Items from a dataset
________________________

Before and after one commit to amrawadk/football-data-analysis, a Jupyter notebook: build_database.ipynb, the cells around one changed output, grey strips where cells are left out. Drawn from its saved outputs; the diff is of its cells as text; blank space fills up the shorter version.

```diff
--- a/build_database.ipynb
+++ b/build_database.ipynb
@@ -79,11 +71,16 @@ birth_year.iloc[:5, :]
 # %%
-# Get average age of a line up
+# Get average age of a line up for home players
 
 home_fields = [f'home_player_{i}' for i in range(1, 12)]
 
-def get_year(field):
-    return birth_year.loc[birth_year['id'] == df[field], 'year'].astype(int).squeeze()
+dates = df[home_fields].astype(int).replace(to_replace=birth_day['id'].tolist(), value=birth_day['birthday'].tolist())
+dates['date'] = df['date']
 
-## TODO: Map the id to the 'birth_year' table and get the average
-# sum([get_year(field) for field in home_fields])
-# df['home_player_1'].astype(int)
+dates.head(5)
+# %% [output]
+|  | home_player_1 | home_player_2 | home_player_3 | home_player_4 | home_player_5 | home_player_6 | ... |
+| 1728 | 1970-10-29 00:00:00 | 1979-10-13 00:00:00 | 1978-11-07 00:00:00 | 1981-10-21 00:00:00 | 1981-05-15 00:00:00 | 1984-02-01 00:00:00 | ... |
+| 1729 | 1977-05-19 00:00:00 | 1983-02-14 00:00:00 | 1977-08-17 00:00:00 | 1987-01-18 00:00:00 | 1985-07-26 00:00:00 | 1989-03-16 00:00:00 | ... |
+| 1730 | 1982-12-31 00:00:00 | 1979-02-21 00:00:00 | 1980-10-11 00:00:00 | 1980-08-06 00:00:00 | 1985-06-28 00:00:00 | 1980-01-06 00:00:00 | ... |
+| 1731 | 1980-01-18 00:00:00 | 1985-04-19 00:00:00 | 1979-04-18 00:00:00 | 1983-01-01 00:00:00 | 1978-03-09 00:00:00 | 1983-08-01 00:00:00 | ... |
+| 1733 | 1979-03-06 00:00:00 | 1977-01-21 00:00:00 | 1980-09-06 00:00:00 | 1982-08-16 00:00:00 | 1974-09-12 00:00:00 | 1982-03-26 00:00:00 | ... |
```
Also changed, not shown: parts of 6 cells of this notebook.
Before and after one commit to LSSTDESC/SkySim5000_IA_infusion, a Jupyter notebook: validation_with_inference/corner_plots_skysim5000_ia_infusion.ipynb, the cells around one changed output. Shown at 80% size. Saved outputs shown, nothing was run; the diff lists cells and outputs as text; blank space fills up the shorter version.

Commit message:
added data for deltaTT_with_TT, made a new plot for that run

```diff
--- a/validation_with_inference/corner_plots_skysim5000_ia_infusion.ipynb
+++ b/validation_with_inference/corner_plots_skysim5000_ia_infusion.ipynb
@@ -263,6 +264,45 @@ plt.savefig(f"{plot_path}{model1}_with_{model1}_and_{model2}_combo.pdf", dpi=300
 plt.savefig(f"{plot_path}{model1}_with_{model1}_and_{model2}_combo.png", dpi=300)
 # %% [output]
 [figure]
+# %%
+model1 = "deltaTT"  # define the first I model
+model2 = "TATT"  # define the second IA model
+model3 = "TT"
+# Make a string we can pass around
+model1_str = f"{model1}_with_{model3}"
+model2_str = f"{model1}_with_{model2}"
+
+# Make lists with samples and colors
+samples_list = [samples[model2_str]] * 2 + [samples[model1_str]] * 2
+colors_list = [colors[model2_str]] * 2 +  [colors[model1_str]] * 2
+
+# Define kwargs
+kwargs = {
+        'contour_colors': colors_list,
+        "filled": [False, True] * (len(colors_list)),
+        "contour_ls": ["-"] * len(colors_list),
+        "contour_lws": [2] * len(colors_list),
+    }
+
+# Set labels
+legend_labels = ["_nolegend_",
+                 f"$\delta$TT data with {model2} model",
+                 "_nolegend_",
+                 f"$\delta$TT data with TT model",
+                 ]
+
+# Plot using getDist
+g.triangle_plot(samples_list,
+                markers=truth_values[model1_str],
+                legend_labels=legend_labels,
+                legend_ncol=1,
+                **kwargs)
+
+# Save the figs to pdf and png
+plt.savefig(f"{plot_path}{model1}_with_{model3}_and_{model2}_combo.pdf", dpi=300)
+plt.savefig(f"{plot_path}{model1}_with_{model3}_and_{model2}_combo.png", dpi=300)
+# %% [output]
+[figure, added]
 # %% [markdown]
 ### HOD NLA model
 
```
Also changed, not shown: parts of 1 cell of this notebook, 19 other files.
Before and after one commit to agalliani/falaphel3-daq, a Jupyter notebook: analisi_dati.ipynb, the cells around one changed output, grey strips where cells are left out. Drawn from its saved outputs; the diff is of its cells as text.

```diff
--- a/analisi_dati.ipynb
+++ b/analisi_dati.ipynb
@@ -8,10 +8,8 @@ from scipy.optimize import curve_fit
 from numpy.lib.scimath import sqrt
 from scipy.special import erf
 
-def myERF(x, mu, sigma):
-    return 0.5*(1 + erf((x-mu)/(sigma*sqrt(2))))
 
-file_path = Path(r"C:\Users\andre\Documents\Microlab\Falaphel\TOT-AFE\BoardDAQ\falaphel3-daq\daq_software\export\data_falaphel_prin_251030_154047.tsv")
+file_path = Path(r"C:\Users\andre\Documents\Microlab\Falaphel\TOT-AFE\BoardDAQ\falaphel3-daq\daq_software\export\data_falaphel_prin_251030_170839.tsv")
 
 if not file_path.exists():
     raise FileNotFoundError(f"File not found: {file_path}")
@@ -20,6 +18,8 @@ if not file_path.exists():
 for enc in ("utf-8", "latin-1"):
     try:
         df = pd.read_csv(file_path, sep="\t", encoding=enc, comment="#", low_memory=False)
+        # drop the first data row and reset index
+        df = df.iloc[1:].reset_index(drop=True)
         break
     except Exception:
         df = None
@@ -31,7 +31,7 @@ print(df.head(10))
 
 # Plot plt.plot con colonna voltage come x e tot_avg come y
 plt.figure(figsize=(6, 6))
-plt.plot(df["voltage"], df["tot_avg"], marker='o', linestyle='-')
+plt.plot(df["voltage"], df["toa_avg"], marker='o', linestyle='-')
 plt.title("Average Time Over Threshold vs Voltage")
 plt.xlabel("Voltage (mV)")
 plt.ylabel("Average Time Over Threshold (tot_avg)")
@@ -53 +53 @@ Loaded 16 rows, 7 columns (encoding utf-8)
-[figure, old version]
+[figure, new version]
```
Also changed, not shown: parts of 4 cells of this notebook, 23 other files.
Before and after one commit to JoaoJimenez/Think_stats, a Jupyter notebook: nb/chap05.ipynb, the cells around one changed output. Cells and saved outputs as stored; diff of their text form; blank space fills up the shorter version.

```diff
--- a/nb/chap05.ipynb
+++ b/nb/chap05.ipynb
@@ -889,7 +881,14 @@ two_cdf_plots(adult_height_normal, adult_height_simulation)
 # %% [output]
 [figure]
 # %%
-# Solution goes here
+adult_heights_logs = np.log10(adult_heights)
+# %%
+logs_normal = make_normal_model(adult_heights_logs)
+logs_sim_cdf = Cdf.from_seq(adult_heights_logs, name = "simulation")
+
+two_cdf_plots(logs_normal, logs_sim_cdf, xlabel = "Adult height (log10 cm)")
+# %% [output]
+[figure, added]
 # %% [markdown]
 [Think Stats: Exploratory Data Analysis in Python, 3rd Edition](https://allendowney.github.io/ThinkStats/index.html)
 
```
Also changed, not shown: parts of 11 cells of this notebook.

________________________

▶ **Directions for this task**: Copy all of the data exactly. Skip nothing.

▶ **Output for this exercise**:
Before and after one commit to amrawadk/football-data-analysis, a Jupyter notebook: build_database.ipynb, the cells around one changed output, grey strips where cells are left out. Drawn from its saved outputs; the diff is of its cells as text; blank space fills up the shorter version.

```diff
--- a/build_database.ipynb
+++ b/build_database.ipynb
@@ -79,11 +71,16 @@ birth_year.iloc[:5, :]
 # %%
-# Get average age of a line up
+# Get average age of a line up for home players
 
 home_fields = [f'home_player_{i}' for i in range(1, 12)]
 
-def get_year(field):
-    return birth_year.loc[birth_year['id'] == df[field], 'year'].astype(int).squeeze()
+dates = df[home_fields].astype(int).replace(to_replace=birth_day['id'].tolist(), value=birth_day['birthday'].tolist())
+dates['date'] = df['date']
 
-## TODO: Map the id to the 'birth_year' table and get the average
-# sum([get_year(field) for field in home_fields])
-# df['home_player_1'].astype(int)
+dates.head(5)
+# %% [output]
+|  | home_player_1 | home_player_2 | home_player_3 | home_player_4 | home_player_5 | home_player_6 | ... |
+| 1728 | 1970-10-29 00:00:00 | 1979-10-13 00:00:00 | 1978-11-07 00:00:00 | 1981-10-21 00:00:00 | 1981-05-15 00:00:00 | 1984-02-01 00:00:00 | ... |
+| 1729 | 1977-05-19 00:00:00 | 1983-02-14 00:00:00 | 1977-08-17 00:00:00 | 1987-01-18 00:00:00 | 1985-07-26 00:00:00 | 1989-03-16 00:00:00 | ... |
+| 1730 | 1982-12-31 00:00:00 | 1979-02-21 00:00:00 | 1980-10-11 00:00:00 | 1980-08-06 00:00:00 | 1985-06-28 00:00:00 | 1980-01-06 00:00:00 | ... |
+| 1731 | 1980-01-18 00:00:00 | 1985-04-19 00:00:00 | 1979-04-18 00:00:00 | 1983-01-01 00:00:00 | 1978-03-09 00:00:00 | 1983-08-01 00:00:00 | ... |
+| 1733 | 1979-03-06 00:00:00 | 1977-01-21 00:00:00 | 1980-09-06 00:00:00 | 1982-08-16 00:00:00 | 1974-09-12 00:00:00 | 1982-03-26 00:00:00 | ... |
```
Also changed, not shown: parts of 6 cells of this notebook.
Before and after one commit to LSSTDESC/SkySim5000_IA_infusion, a Jupyter notebook: validation_with_inference/corner_plots_skysim5000_ia_infusion.ipynb, the cells around one changed output. Shown at 80% size. Saved outputs shown, nothing was run; the diff lists cells and outputs as text; blank space fills up the shorter version.

Commit message:
added data for deltaTT_with_TT, made a new plot for that run

```diff
--- a/validation_with_inference/corner_plots_skysim5000_ia_infusion.ipynb
+++ b/validation_with_inference/corner_plots_skysim5000_ia_infusion.ipynb
@@ -263,6 +264,45 @@ plt.savefig(f"{plot_path}{model1}_with_{model1}_and_{model2}_combo.pdf", dpi=300
 plt.savefig(f"{plot_path}{model1}_with_{model1}_and_{model2}_combo.png", dpi=300)
 # %% [output]
 [figure]
+# %%
+model1 = "deltaTT"  # define the first I model
+model2 = "TATT"  # define the second IA model
+model3 = "TT"
+# Make a string we can pass around
+model1_str = f"{model1}_with_{model3}"
+model2_str = f"{model1}_with_{model2}"
+
+# Make lists with samples and colors
+samples_list = [samples[model2_str]] * 2 + [samples[model1_str]] * 2
+colors_list = [colors[model2_str]] * 2 +  [colors[model1_str]] * 2
+
+# Define kwargs
+kwargs = {
+        'contour_colors': colors_list,
+        "filled": [False, True] * (len(colors_list)),
+        "contour_ls": ["-"] * len(colors_list),
+        "contour_lws": [2] * len(colors_list),
+    }
+
+# Set labels
+legend_labels = ["_nolegend_",
+                 f"$\delta$TT data with {model2} model",
+                 "_nolegend_",
+                 f"$\delta$TT data with TT model",
+                 ]
+
+# Plot using getDist
+g.triangle_plot(samples_list,
+                markers=truth_values[model1_str],
+                legend_labels=legend_labels,
+                legend_ncol=1,
+                **kwargs)
+
+# Save the figs to pdf and png
+plt.savefig(f"{plot_path}{model1}_with_{model3}_and_{model2}_combo.pdf", dpi=300)
+plt.savefig(f"{plot_path}{model1}_with_{model3}_and_{model2}_combo.png", dpi=300)
+# %% [output]
+[figure, added]
 # %% [markdown]
 ### HOD NLA model
 
```
Also changed, not shown: parts of 1 cell of this notebook, 19 other files.
Before and after one commit to agalliani/falaphel3-daq, a Jupyter notebook: analisi_dati.ipynb, the cells around one changed output, grey strips where cells are left out. Drawn from its saved outputs; the diff is of its cells as text.

```diff
--- a/analisi_dati.ipynb
+++ b/analisi_dati.ipynb
@@ -8,10 +8,8 @@ from scipy.optimize import curve_fit
 from numpy.lib.scimath import sqrt
 from scipy.special import erf
 
-def myERF(x, mu, sigma):
-    return 0.5*(1 + erf((x-mu)/(sigma*sqrt(2))))
 
-file_path = Path(r"C:\Users\andre\Documents\Microlab\Falaphel\TOT-AFE\BoardDAQ\falaphel3-daq\daq_software\export\data_falaphel_prin_251030_154047.tsv")
+file_path = Path(r"C:\Users\andre\Documents\Microlab\Falaphel\TOT-AFE\BoardDAQ\falaphel3-daq\daq_software\export\data_falaphel_prin_251030_170839.tsv")
 
 if not file_path.exists():
     raise FileNotFoundError(f"File not found: {file_path}")
@@ -20,6 +18,8 @@ if not file_path.exists():
 for enc in ("utf-8", "latin-1"):
     try:
         df = pd.read_csv(file_path, sep="\t", encoding=enc, comment="#", low_memory=False)
+        # drop the first data row and reset index
+        df = df.iloc[1:].reset_index(drop=True)
         break
     except Exception:
         df = None
@@ -31,7 +31,7 @@ print(df.head(10))
 
 # Plot plt.plot con colonna voltage come x e tot_avg come y
 plt.figure(figsize=(6, 6))
-plt.plot(df["voltage"], df["tot_avg"], marker='o', linestyle='-')
+plt.plot(df["voltage"], df["toa_avg"], marker='o', linestyle='-')
 plt.title("Average Time Over Threshold vs Voltage")
 plt.xlabel("Voltage (mV)")
 plt.ylabel("Average Time Over Threshold (tot_avg)")
@@ -53 +53 @@ Loaded 16 rows, 7 columns (encoding utf-8)
-[figure, old version]
+[figure, new version]
```
Also changed, not shown: parts of 4 cells of this notebook, 23 other files.
Before and after one commit to JoaoJimenez/Think_stats, a Jupyter notebook: nb/chap05.ipynb, the cells around one changed output. Cells and saved outputs as stored; diff of their text form; blank space fills up the shorter version.

```diff
--- a/nb/chap05.ipynb
+++ b/nb/chap05.ipynb
@@ -889,7 +881,14 @@ two_cdf_plots(adult_height_normal, adult_height_simulation)
 # %% [output]
 [figure]
 # %%
-# Solution goes here
+adult_heights_logs = np.log10(adult_heights)
+# %%
+logs_normal = make_normal_model(adult_heights_logs)
+logs_sim_cdf = Cdf.from_seq(adult_heights_logs, name = "simulation")
+
+two_cdf_plots(logs_normal, logs_sim_cdf, xlabel = "Adult height (log10 cm)")
+# %% [output]
+[figure, added]
 # %% [markdown]
 [Think Stats: Exploratory Data Analysis in Python, 3rd Edition](https://allendowney.github.io/ThinkStats/index.html)
 
```
Also changed, not shown: parts of 11 cells of this notebook.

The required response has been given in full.